Japan's nuclear industry credibility crumbles amid email scandal

© Kyodo
An aerial view shows Kyushu Electric Power's Genkai nuclear power plant, in Genkai town, Saga Prefecture, on June 9, 2011.
A Japanese nuclear power plant has come under fire for trying to sway the outcome of a public forum on atomic safety, dealing a fresh blow to the industry's credibility four months after the world's biggest nuclear disaster since Chernobyl.

An employee with Kyushu Electric Power Co instructed workers at the utility and its affiliates to pose as ordinary citizens and send e-mails backing the restart of nuclear reactors in southern Japan to a televised public hearing.

A massive earthquake and tsunami crippled the coastal Fukushima-Daiichi power plant in northeast Japan on March 13, sparking a fuel-rod meltdown and the biggest nuclear crisis since Chernobyl in Ukraine in 1986.

The plant is still leaking radiation in a protracted disaster which prompted the government to go back to "scratch" on its nuclear energy policy. Only 19 of Japan's 54 reactors are still running.


Taxpayers face £42,000 public pensions bill

© Getty
The Treasury will disclose the future costs of schools and hospitals built using the Private Finance Initiative for the first time
Every household in Britain faces having to pay £42,000 to cover the cost of public sector pensions, official figures show.

The Treasury will today reveal that the liabilities from the pensions of public sector workers have jumped from £770 billion to £1,100 billion in two years. The figures are contained in full accounts for all Whitehall departments, which are being published together for the first time to show what public finances would look like if they were subjected to the same scrutiny as a private company.

The accounts will also disclose the future costs of schools and hospitals built using the Private Finance Initiative for the first time.

They will show that the costs of PFI deals have increased seven-fold, from £5.1 billion to more than £40 billion, including future liabilities, and that the total "hidden" debt of 1,500 public bodies has reached an estimated £2,000 billion.


Why Banks Aren't Lending: The Silent Liquidity Squeeze

bank bailout loans
© Mary F. Calvert / The New York Times
John Councilman, president of AMC Mortgage, at his office in Fallston, Maryland, on July 13, 2010.
Where did all the jobs go? Small and medium-sized businesses are the major source of new job creation, and they are not hiring. Startup businesses, which contribute a fifth of the nation's new jobs, often can't even get off the ground. Why?

In a June 30 article in The Wall Street Journal titled "Smaller Businesses Seeking Loans Still Come Up Empty," Emily Maltby reported that business owners rank access to capital as the most important issue facing them today; and only 17 percent of smaller businesses said they were able to land needed bank financing. Businesses have to pay for workers and materials before they can get paid for the products they produce and for that they need bank credit; but they are reporting that their credit lines are being cut.
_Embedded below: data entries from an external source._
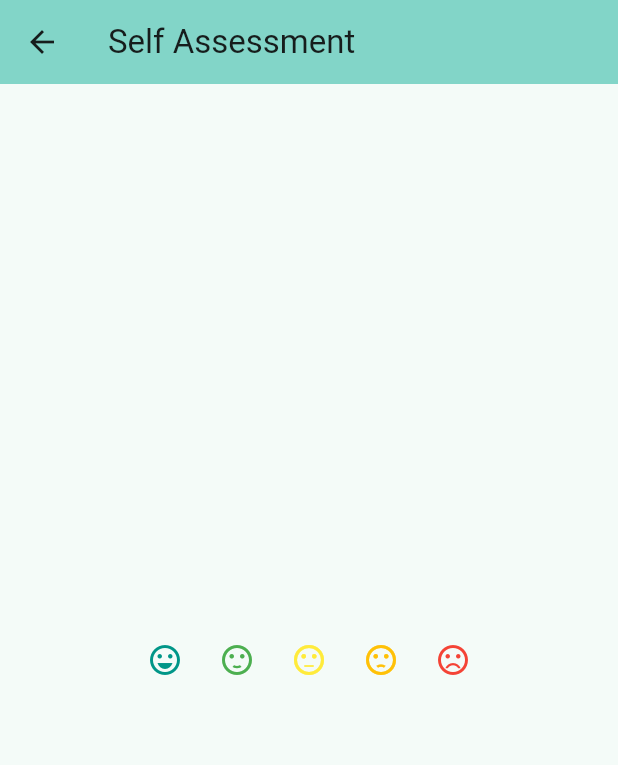
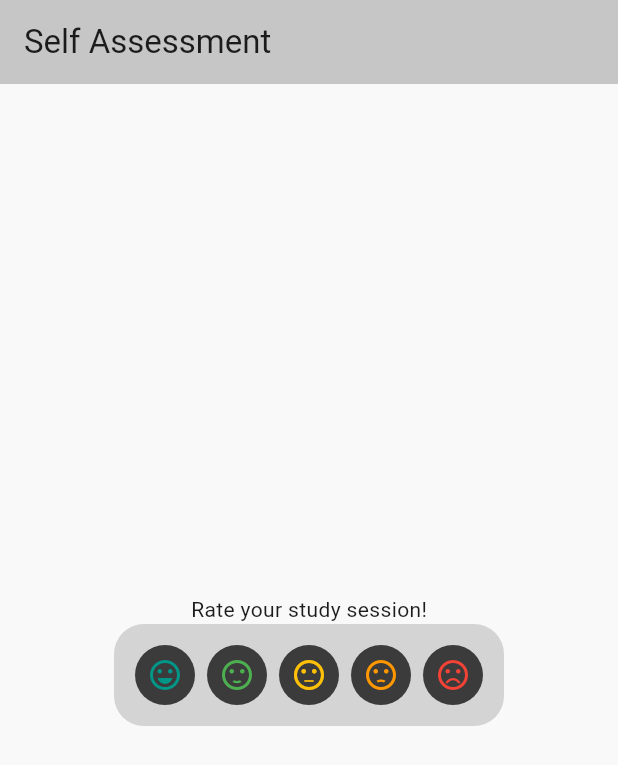
Before and after one commit to MaximilianMatisan/interactive_notifications, a Flutter app: the screen it shows after launch, after a tap on the "play arrow" icon, after a tap on the "stop" icon, on a phone screen of 412 x 824 dp. Shown: the top 765 px of the screen. Run offline on Flutter 3.47's test engine with Material 3 defaults, Android fonts, the phone set to English and light mode, and no system bars.

Commit message:
Improved Style of self assessment page

```diff
--- a/lib/main.dart
+++ b/lib/main.dart
@@ -14,7 +14,10 @@ class MyApp extends StatelessWidget {
     return MaterialApp(
       title: 'Flutter Demo',
       theme: ThemeData(
-        colorScheme: .fromSeed(seedColor: Colors.teal),
+        colorScheme: ColorScheme.fromSeed(
+          seedColor: Colors.grey,
+          dynamicSchemeVariant: DynamicSchemeVariant.monochrome
+        )
       ),
       home: const MyHomePage(),
     );
--- a/lib/models/mood.dart
+++ b/lib/models/mood.dart
@@ -4,8 +4,8 @@ import 'package:flutter/material.dart';
 enum Mood {
   perfect(icon: Icons.sentiment_very_satisfied, color: Colors.teal),
   good(icon: Icons.sentiment_satisfied, color: Colors.green),
-  normal(icon: Icons.sentiment_neutral, color: Colors.yellow),
-  bad(icon: Icons.sentiment_dissatisfied, color: Colors.amber),
+  normal(icon: Icons.sentiment_neutral, color: Colors.amber),
+  bad(icon: Icons.sentiment_dissatisfied, color: Colors.orange),
   miserable(icon: Icons.sentiment_very_dissatisfied, color: Colors.red);
 
   final IconData icon;
--- a/lib/pages/home_page.dart
+++ b/lib/pages/home_page.dart
@@ -58,7 +58,7 @@ class _MyHomePageState extends State<MyHomePage> {
   }
 
   void _switchToSelfAssessment() {
-    Navigator.push(
+    Navigator.pushReplacement(
         context,
         MaterialPageRoute(builder: (context) => SelfAssessmentPage())
     );
--- a/lib/pages/self_assessment_page.dart
+++ b/lib/pages/self_assessment_page.dart
@@ -1,4 +1,5 @@
 import 'package:flutter/material.dart';
+import 'package:interactive_notifications/pages/home_page.dart';
 
 import '../widgets/self_assessment.dart';
 
@@ -14,6 +15,16 @@ class SelfAssessmentPage extends StatefulWidget {
 
 class _SelfAssessmentPageState extends State<SelfAssessmentPage> {
 
+  void _rateStudySession() {
+    _switchToHomescreen();
+  }
+  void _switchToHomescreen() {
+    Navigator.pushReplacement(
+      context,
+      MaterialPageRoute(builder: (context) => MyHomePage())
+    );
+  }
+
   @override
   Widget build(BuildContext context) {
     return Scaffold(
@@ -22,7 +33,13 @@ class _SelfAssessmentPageState extends State<SelfAssessmentPage> {
         title: Text(widget.title),
       ),
       body: Center(
-        child: SelfAssessment()
+        child: Column(
+          mainAxisAlignment: .center,
+          children: [
+            Text( 'Rate your study session!' ),
+            SelfAssessment(onPress: _rateStudySession,)
+          ]
+        )
       ),
     );
   }
--- a/lib/widgets/self_assessment.dart
+++ b/lib/widgets/self_assessment.dart
@@ -4,19 +4,31 @@ import 'package:flutter/material.dart';
 import '../models/mood.dart';
 
 class SelfAssessment extends StatelessWidget {
-  const SelfAssessment({super.key});
+  const SelfAssessment({super.key, required this.onPress});
+
+  final VoidCallback onPress;
 
   @override
   Widget build(BuildContext context) {
-    return Row (
+    return Container(
+      padding: EdgeInsetsGeometry.all(10),
+      decoration: BoxDecoration(
+        color: Theme.of(context).colorScheme.secondaryContainer,
+        borderRadius: BorderRadius.circular(20)
+      ),
+      child: Row (
         mainAxisAlignment: .center,
+        mainAxisSize: .min,
         children: [
           for (final mood in Mood.values)
             IconButton(
-            onPressed: () {  },
-            icon: Icon(mood.icon, color: mood.color)
+              onPressed: onPress,
+              icon: Icon(mood.icon, color: mood.color),
+              style: IconButton.styleFrom(
+                backgroundColor: Theme.of(context).colorScheme.primaryContainer
+              )
             )
         ],
-    );
+    ));
   }
 }
```
Lines whose indentation alone changed are shown as unchanged.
They are being pushed instead into credit card accounts that average 16 percent interest, more than double the rate of the average business loan. It is one of many changes in banking trends that have been very lucrative for Wall Street banks, but are killing local businesses.

The Travesty of the $1.6 Trillion in "Excess Reserves"

The bank bailout and the Federal Reserve's two "quantitative easing" programs were supposedly intended to keep credit flowing to the local economy; but despite trillions of dollars thrown at Wall Street banks, these programs have succeeded only in producing mountains of "excess reserves" that are now sitting idle in Federal Reserve bank accounts. A stunning $1.6 trillion in excess reserves has accumulated in bank reserve accounts since the collapse of Lehman Brothers on September 15, 2008.